HIPEC surgery combines removal of abdominal tumors with a single dose of chemotherapy warmed to 107 degrees and inserted directly into the abdominal cavity at the location of the tumor. The combination of heat and chemotherapy can kill cancer cells and prevent tumor recurrences. The medication does not cross into the bloodstream, which minimizes potential side effects and allows for a higher, more effective dose of chemotherapy than would be possible if given intravenously (IV). At the end of surgery, the chemotherapy is removed and the abdominal cavity is cleansed before the incision is closed.
HIPEC is designed to treat tumors that have spread within the abdominal cavity but do not invade other organs such as the liver, lungs or bone. There are many types of tumors that are potentially treatable with HIPEC. Candidacy for HIPEC surgery is made on an individual basis. Some of the more commonly treated tumors include:
Because many of the tumor types treated by HIPEC are rare, it is not unusual for confusion, doubt and uncertainty to cloud the diagnosis and recommended treatment before seeing a HIPEC surgeon.

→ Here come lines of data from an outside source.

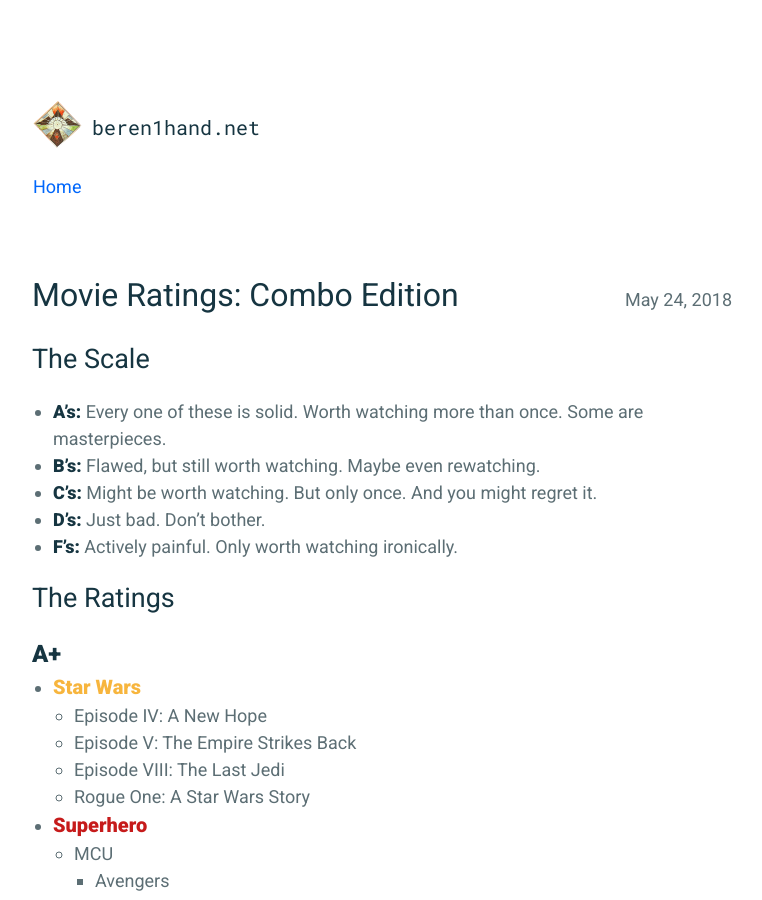
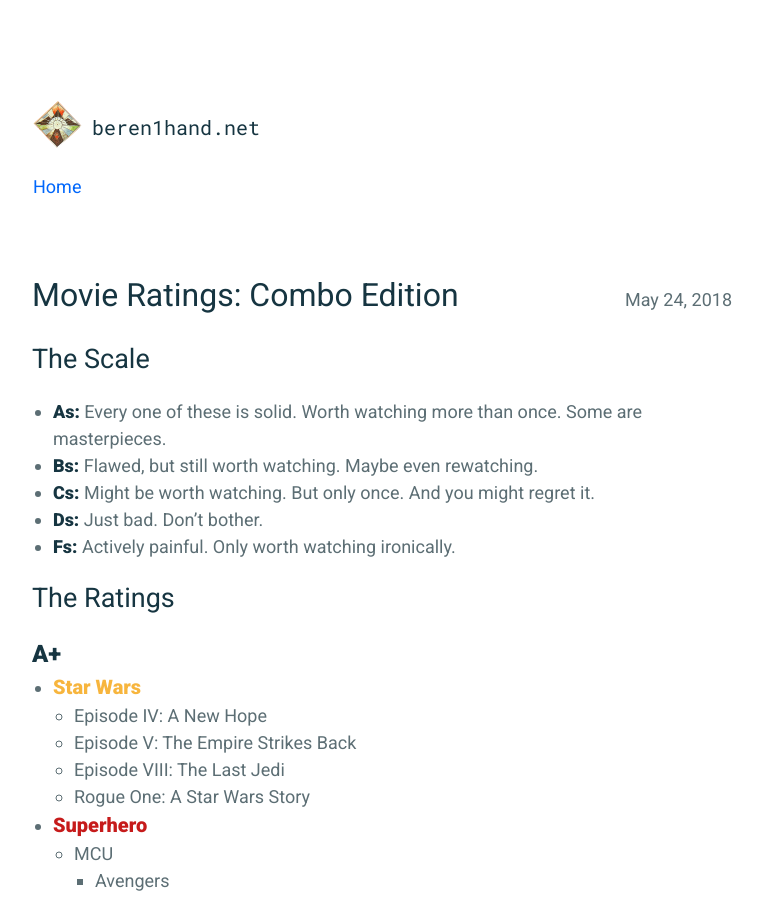
Before and after one commit to beren1hand/beren1hand.github.io, a Jekyll site: the page built from _posts/2018-05-24-Movie-Ratings.md, in a window 1280 px wide and 900 px high. Shown: the whole window, without its empty margins (258-1020 px from the left). Built offline with Jekyll 4.4.1, drawn with Linux system fonts in a browser that asks for light colours.

Commit message:
removing apostrophes

```diff
--- a/_posts/2018-05-24-Movie-Ratings.md
+++ b/_posts/2018-05-24-Movie-Ratings.md
@@ -6,11 +6,11 @@
 ---
 # The Scale
 
-- __A's:__ Every one of these is solid. Worth watching more than once. Some are masterpieces.
-- __B's:__ Flawed, but still worth watching. Maybe even rewatching.
-- __C's:__ Might be worth watching. But only once. And you might regret it.
-- __D's:__ Just bad. Don't bother.
-- __F's:__ Actively painful. Only worth watching ironically.
+- __As:__ Every one of these is solid. Worth watching more than once. Some are masterpieces.
+- __Bs:__ Flawed, but still worth watching. Maybe even rewatching.
+- __Cs:__ Might be worth watching. But only once. And you might regret it.
+- __Ds:__ Just bad. Don't bother.
+- __Fs:__ Actively painful. Only worth watching ironically.
 
 # The Ratings
 
```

Because UCLA is experienced in treating these rare diseases, we can diagnose and treat the condition while avoiding unnecessary tests and delays.